Clinical practice guidelines: non-Hodgkin's lymphomas
Richard I. Fisher, MDAddress reprint requests to R.I.F., Division of Hematology/Oncology, Loyola University Medical Center, 2160 S. First Avenue, Building 54, Suite 067A, Maywood, IL 60153-5500.
Martin M. Oken, MD
Despite the common clonal origin of the non-Hodgkin's lymphomas (NHLs), their characteristic diversity contributes to the difficulty of defining comprehensive treatment regimens.OBJECTIVES
To review and compare historical and current data that define practice guidelines in the treatment of the NHLs.DISCUSSION

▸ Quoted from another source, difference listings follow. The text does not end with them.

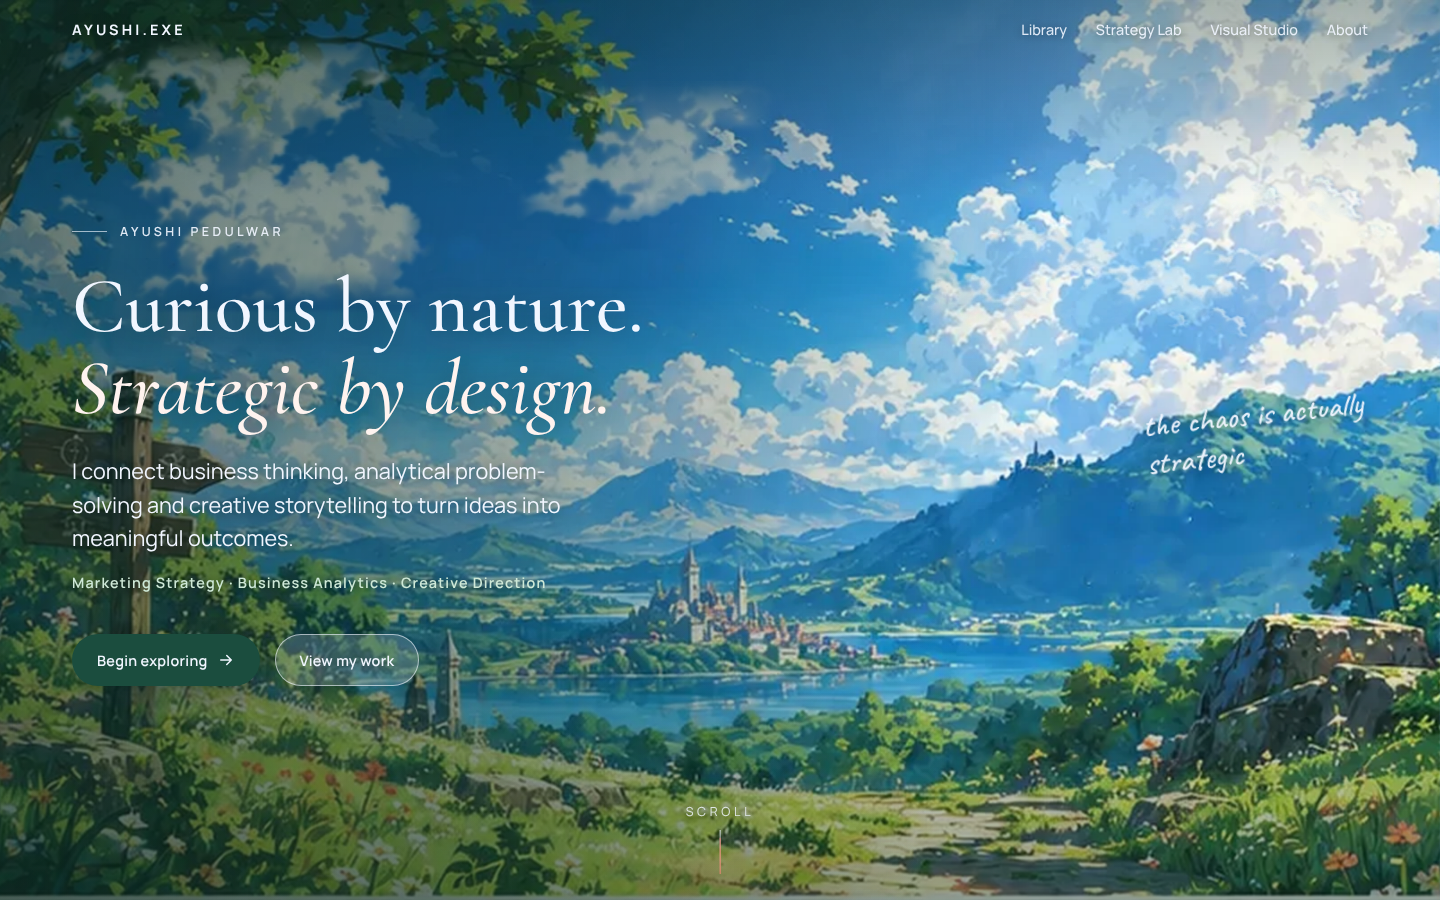
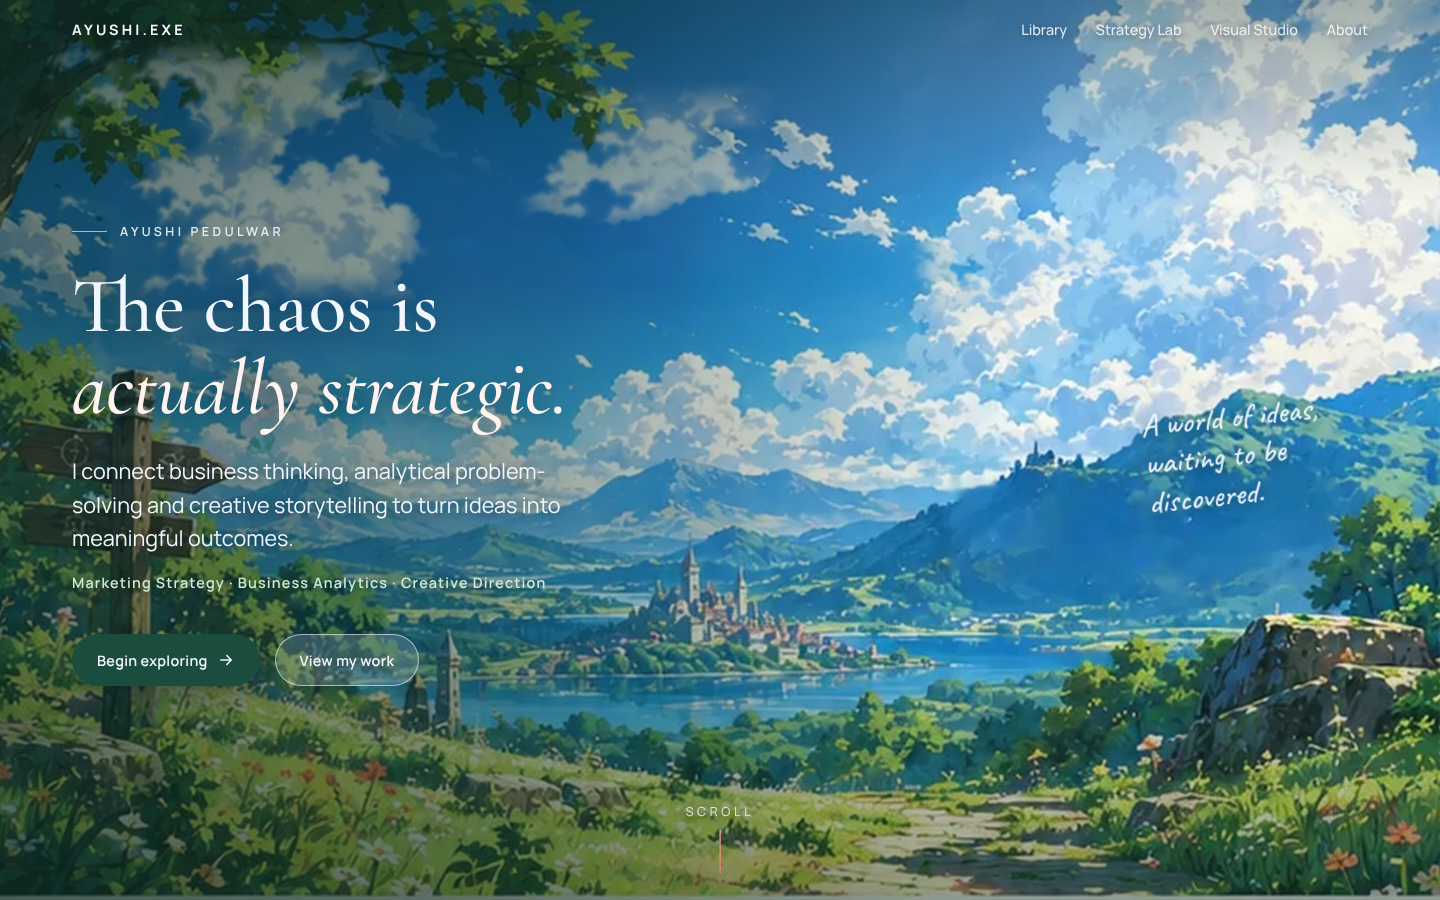
Stage 2: headline reads 'The chaos is actually strategic', restore handwritten note
Claude-Session: https://claude.ai/code/session_01RuimECQjLLPPcxrergvsow

Changed region(s): [[0.0312, 0.4044, 0.4375, 0.4978], [0.0312, 0.3111, 0.4375, 0.3733], [0.7812, 0.4356, 0.9688, 0.56]]

diff --git a/src/scenes/Hero.jsx b/src/scenes/Hero.jsx
@@ -31,10 +31,8 @@ export function Hero() {
           <span>{profile.name}</span>
         </p>
         <h1 id="hero-title" className="hero__title">
-          {profile.headline.split('. ').map((part, i, arr) => (
-            <span key={i} className="hero__title-line">
-              {part}{i < arr.length - 1 ? '.' : ''}
-            </span>
+          {profile.headline.split('\n').map((line, i) => (
+            <span key={i} className="hero__title-line">{line}</span>
           ))}
         </h1>
         <p className="hero__intro">{profile.intro}</p>

diff --git a/src/content/profile.js b/src/content/profile.js
@@ -6,8 +6,8 @@ export const profile = {
   siteName: 'The Curious Atlas',
   wordmark: 'AYUSHI.EXE',
   name: 'Ayushi Pedulwar',
-  headline: 'Curious by nature. Strategic by design.',
-  tagline: 'the chaos is actually strategic',
+  headline: 'The chaos is\nactually strategic.', // \n = line break; the last line is shown in italics
+  tagline: 'A world of ideas, waiting to be discovered.',
   intro:
     'I connect business thinking, analytical problem-solving and creative storytelling to turn ideas into meaningful outcomes.',
   credentials:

Early-stage, low-grade NHLs: Irradiation remains the standard treatment. Late-stage, low-grade NHLs and advanced-stage indolent lymphomas: Alkylating agents (eg, chlorambucil, cyclophosphamide) are the standard response, although recent studies suggest maintaining a vigilant, watch-and-wait course anticipatory of intervention. Some new therapies, alone or in combination, offer potential for development (eg, the chemotherapeutic agents fludarabine, 2'-deoxycoformycin, and 2-chlorodeoxyadenosine for low-grade NHLs, and bone marrow transplantation, monoclonal antibodies, and recombinant interferon-alfa for advanced-stage indolent lymphomas). Intermediate-grade aggressive and high-grade NHLs: Combination chemotherapy (ie, CHOP) is the historical treatment, plus regional irradiation, with C N S prophylaxis an additional option in high-grade lymphoblastic disease, and bone marrow transplantation an additional option in large-cell immunoblastic and small noncleaved-cell NHLs.CONCLUSIONS
Presently accepted therapies remain the mainstays in treating the NHLs; however, progressive therapeutic regimens, such as watching and waiting for intermediate-level disease progression or employing salvage, high-dose chemotherapeutic regimens, often with bone marrow transplantation, in intermediate- or high-grade disease stages, have yielded measurable successes in significant minorities of patients.